Some may argue that the
London gangster flick is getting a little tired. I’ll argue that it’s not when the film-makers deliver a fresh and original take on the genre. Ben Drewe AKA Plan B takes a good crack at doing just that.
Ill Manors tells the interweaving tales of a group of dealers, addicts, prostitutes and their johns. Set on the mean streets of
East London against a backdrop of Olympic regeneration. It’s an ensemble piece but the lead, if there is one, is Aaron (Riz Ahmed) - one of the few in the film who actually has a conscience. He tries to do the right thing within a series of bad situations. The film is crammed with ugly scenarios containing much realistic violence. The scenarios played out reek of authenticity and were undoubtedly inspired by real life events, thus making them all the more sinister and even made me feel a little uncomfortable about living in the same city. It shows the vicious cycle that violence, for example, begets violence.
There is a mixture of professional and non-professional actors and it works. I believe the non-actors raise their game due to acting opposite pros, and their authenticity rubs off on the actors. Although visually he stays well behind the camera, audio-wise Ben Drewe is at the forefront. As “Narrator” he tells the story. Or rather raps it. This edges the film into the brilliantly unsettling realms of fairytale. (Albeit a dark and twisted fairytale set in contemporary

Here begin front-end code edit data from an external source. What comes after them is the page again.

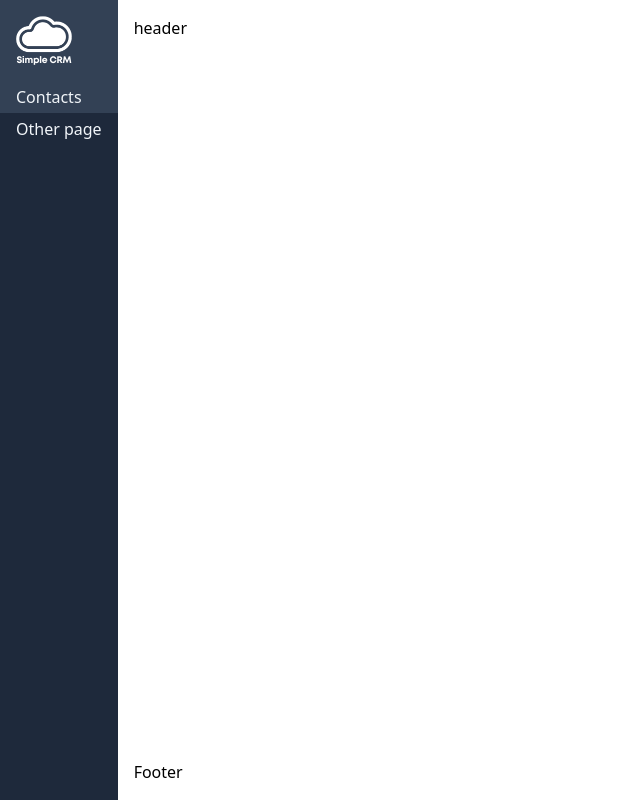
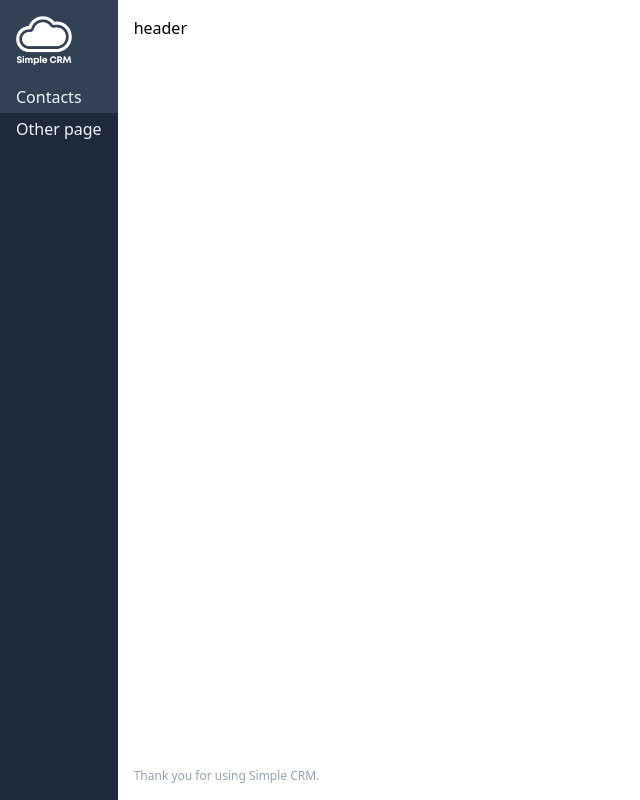
Before and after one commit to robertableson/crm, a Next.js app: page / in a window 1280 px wide. Shown: the whole page, without its empty margins (0-640 px from the left). Built offline with nearby package versions, Linux system fonts and the light colour scheme.

Commit message:
Changed footer text

```diff
--- a/layouts/Footer/Footer.js
+++ b/layouts/Footer/Footer.js
@@ -1,7 +1,7 @@
 function Footer() {
   return(
-    <footer className="p-4">
-      Footer
+    <footer className="p-4 text-slate-400 text-xs">
+      Thank you for using Simple CRM.
     </footer>
   );
 }
--- a/pages/index.js
+++ b/pages/index.js
@@ -28,7 +28,7 @@ function Home() {
 
 
         */}
-        <div className="flex flex-col justify-end grow">
+        <div className="flex flex-col justify-end grow	">
           <Footer/>
         </div>
       </section>
```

East London.) It’s an odd dichotomy though because, essentially, the film stays firmly rooted in reality. The musical narration is the strongest part of the film for me. It’s a bold idea and works brilliantly. In the musical interludes Plan B packs in exposition and back story to the characters. It could have gone so wrong too. Whether you like his vocals or not you can’t deny that it works as an effective narrative device. Not only does it maintain the film’s street credentials it adds to them. Eschewing too much visual flourish, Drewe occasionally employs the decidedly lo-fi option of phone footage. It’s a device that works and is wholly relevant as gang members film parties just as casually as they film violence.
It’s a little lop-sided. The first half of the film packs in swathes of action and information but then the tempo is slowed right down. The musical narration disappears in the second half. As a result it degenerates into something more conventional and unfortunately a little less interesting. Still, there are shocks aplenty that equally comment on (as quoted), “David Cameron’s Broken Britain” as well as providing visceral thrills.